With four additional criminal cases being brought against the cryptocurrency exchange founder, it appears regulatory agencies are still looking to go after the Wild, Wild West that the Silicon Valley tech scene has become, with an eye toward reining in some of its more questionable practices.

SVB was attempting to raise more than $2 billion in capital to cushion the impact of bond sales. Loans potentially put its stock in a vulnerable position.

The bank’s assets will now be sold to the highest bidder. The FDIC, which now controls SVB, began an auction for the bank’s assets Saturday night. The cleanest outcome would be a single buyer, but there are only a few banks big enough to realistically scoop it all up, such as JPMorgan, Citigroup, or Bank of America. As of Sunday night, no deal had been reached.

Irina Berkon, co-founder of FBBT Holdings, a firm that launched a holding company and a bank a few weeks ago, told CFO Brew that in Silicon Valley, “SVB used to be a great thing; they’ve been very, very helpful to startups, and they’ve had a really good relationship with everybody here.”

News built for finance pros

CFO Brew helps finance pros navigate their roles with insights into risk management, compliance, and strategy through our newsletter, virtual events, and digital guides.

Berkon said that she thinks much of the firm’s problems come down to due diligence.

“[It’s] proper due diligence, and just being, very committed to their LPs as well,” Berkon remarked, “the VCs sometimes play with someone else’s money. So it’s not a big deal if this happens to the managers, because it’s the LPs, the investors in the VCs who ultimately suffer.”

The big issue is that counting on someone else’s moves, or the market gossip, can be great for lead generation but it’s not so great when you’re writing a check, Berkon noted.

At the beginning of earnings season, Gina Martin Adams, head of equity strategy and fund research for Bloomberg Intelligence, told CFO Brew she was looking out for a sector leader—at least one industry group stock that would climb this year after last fall’s drop.

Martin Adams said popular sentiment suggested it would be the banking or technology sectors. Now, it looks like there was a messy collision between tech and banking, which might be the first signals of collapse in the fintech sector in Q1.

Despite the headwinds around increased regulation and bank issues like SVB, Martin Adams said she thinks early cyclicals still offer great opportunities. But, she notes, “the yield curve just continues to stay at extremely deep inversion levels.”

Regardless of the reasoning, Berkon said that the banks are being unfair to their lenders, telling CFO Brew, “I shouldn’t have to wake up in the morning and see my bank in the news and think, ‘Where am I going to go next?’”

However, Berkon said that she gave a lawyer their list of banks, having used multiple for hedging purposes, in case anything goes under.

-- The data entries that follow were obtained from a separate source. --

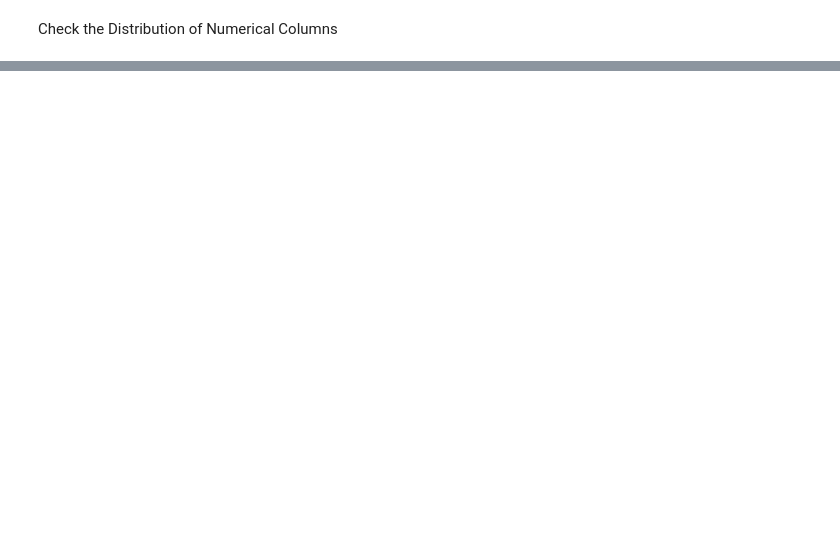
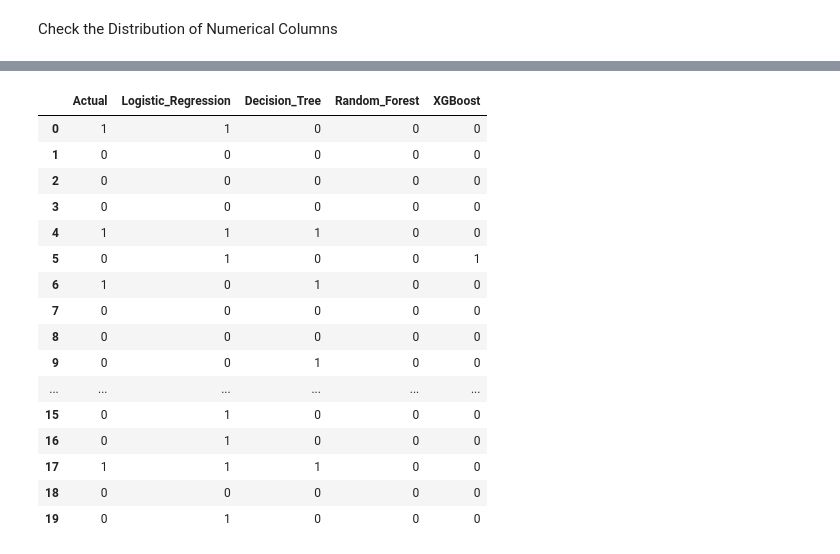
Before and after one commit to bhatturvashi2618-sketch/capstoneproject2, a Jupyter notebook: Copy_of_loan_approval.ipynb, the cells around one changed output, grey strips where cells are left out. Drawn from its saved outputs; the diff is of its cells as text; code cells hidden in the pictures; blank space fills up the shorter version.

```diff
--- a/Copy_of_loan_approval.ipynb
+++ b/Copy_of_loan_approval.ipynb
@@ -99,7 +97,10 @@ pd.set_option('display.max_columns', None)
 # Setting this option will print all of the data in a feature
 pd.set_option('display.max_colwidth', None)
 # %%
+from google.colab import drive
+drive.mount('/content/drive')
+
 import pandas as pd
-accepted_df = pd.read_csv('/content/sample_data/accepted_2007_to_2018Q4.csv', nrows=10000)
+accepted_df = pd.read_csv('/content/drive/My Drive/accepted_2007_to_2018Q4.csv', nrows=10000)
 display(accepted_df.head())
 # %% [output]
@@ -380,0 +458,10 @@ There are a few ways to connect Colab to GitHub:
+# %%
+#Random Forest
+from sklearn.ensemble import RandomForestClassifier
+
+rf = RandomForestClassifier(
+    n_estimators=200,
+    random_state=42
+)
+
+rf.fit(X_train, y_train)
@@ -380,0 +481,10 @@ There are a few ways to connect Colab to GitHub:
+# %%
+from xgboost import XGBClassifier
+
+xgb = XGBClassifier(
+    objective="binary:logistic",
+    eval_metric="logloss",
+    random_state=42
+)
+
+xgb.fit(X_train, y_train)
@@ -380,0 +504,38 @@ There are a few ways to connect Colab to GitHub:
+# %%
+#Make predictions on test data
+lr_pred = lr.predict(X_test)
+
+dt_pred = dt.predict(X_test)
+
+rf_pred = rf.predict(X_test)
+
+xgb_pred = xgb.predict(X_test)
+# %%
+#Create a comparison dataframe
+prediction_df = pd.DataFrame({
+    "Actual": y_test.values,
+    "Logistic_Regression": lr_pred,
+    "Decision_Tree": dt_pred,
+    "Random_Forest": rf_pred,
+    "XGBoost": xgb_pred
+})
+
+prediction_df.head(20)
+# %% [output]
+|  | Actual | Logistic_Regression | Decision_Tree | Random_Forest | XGBoost |
+| 0 | 1 | 1 | 0 | 0 | 0 |
+| 1 | 0 | 0 | 0 | 0 | 0 |
+| 2 | 0 | 0 | 0 | 0 | 0 |
+| 3 | 0 | 0 | 0 | 0 | 0 |
+| 4 | 1 | 1 | 1 | 0 | 0 |
+| 5 | 0 | 1 | 0 | 0 | 1 |
+| 6 | 1 | 0 | 1 | 0 | 0 |
+| 7 | 0 | 0 | 0 | 0 | 0 |
+| 8 | 0 | 0 | 0 | 0 | 0 |
+| 9 | 0 | 0 | 1 | 0 | 0 |
+| ... | ... | ... | ... | ... | ... |
+| 15 | 0 | 1 | 0 | 0 | 0 |
+| 16 | 0 | 1 | 0 | 0 | 0 |
+| 17 | 1 | 1 | 1 | 0 | 0 |
+| 18 | 0 | 0 | 0 | 0 | 0 |
+| 19 | 0 | 1 | 0 | 0 | 0 |
```
Also changed, not shown: parts of 57 cells of this notebook.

And, she adds, it looks like some bigger-name investors may have escaped disaster: Berkon told CFO Brew that Taylor Swift apparently got an offer from SBF, which included a ticketing arrangement to sell concert tickets as NFTs (as if they weren’t hard enough to get), and even she said no.

“I don’t know if she’s such a financial expert…but I’m gonna give her a little nod and say, ‘You know, good job, good job that she didn’t fall for that,’” Berkon remarked. While Swift could not be reached for comment (we tried), she is known for her due diligence.—KT, NF

Editor’s note: This story was first published on Friday, March 10 and was updated on Monday, March 13 with reporting from Neal Freyman. It was updated again on Tuesday, March 14 with additional details.

News built for finance pros

CFO Brew helps finance pros navigate their roles with insights into risk management, compliance, and strategy through our newsletter, virtual events, and digital guides.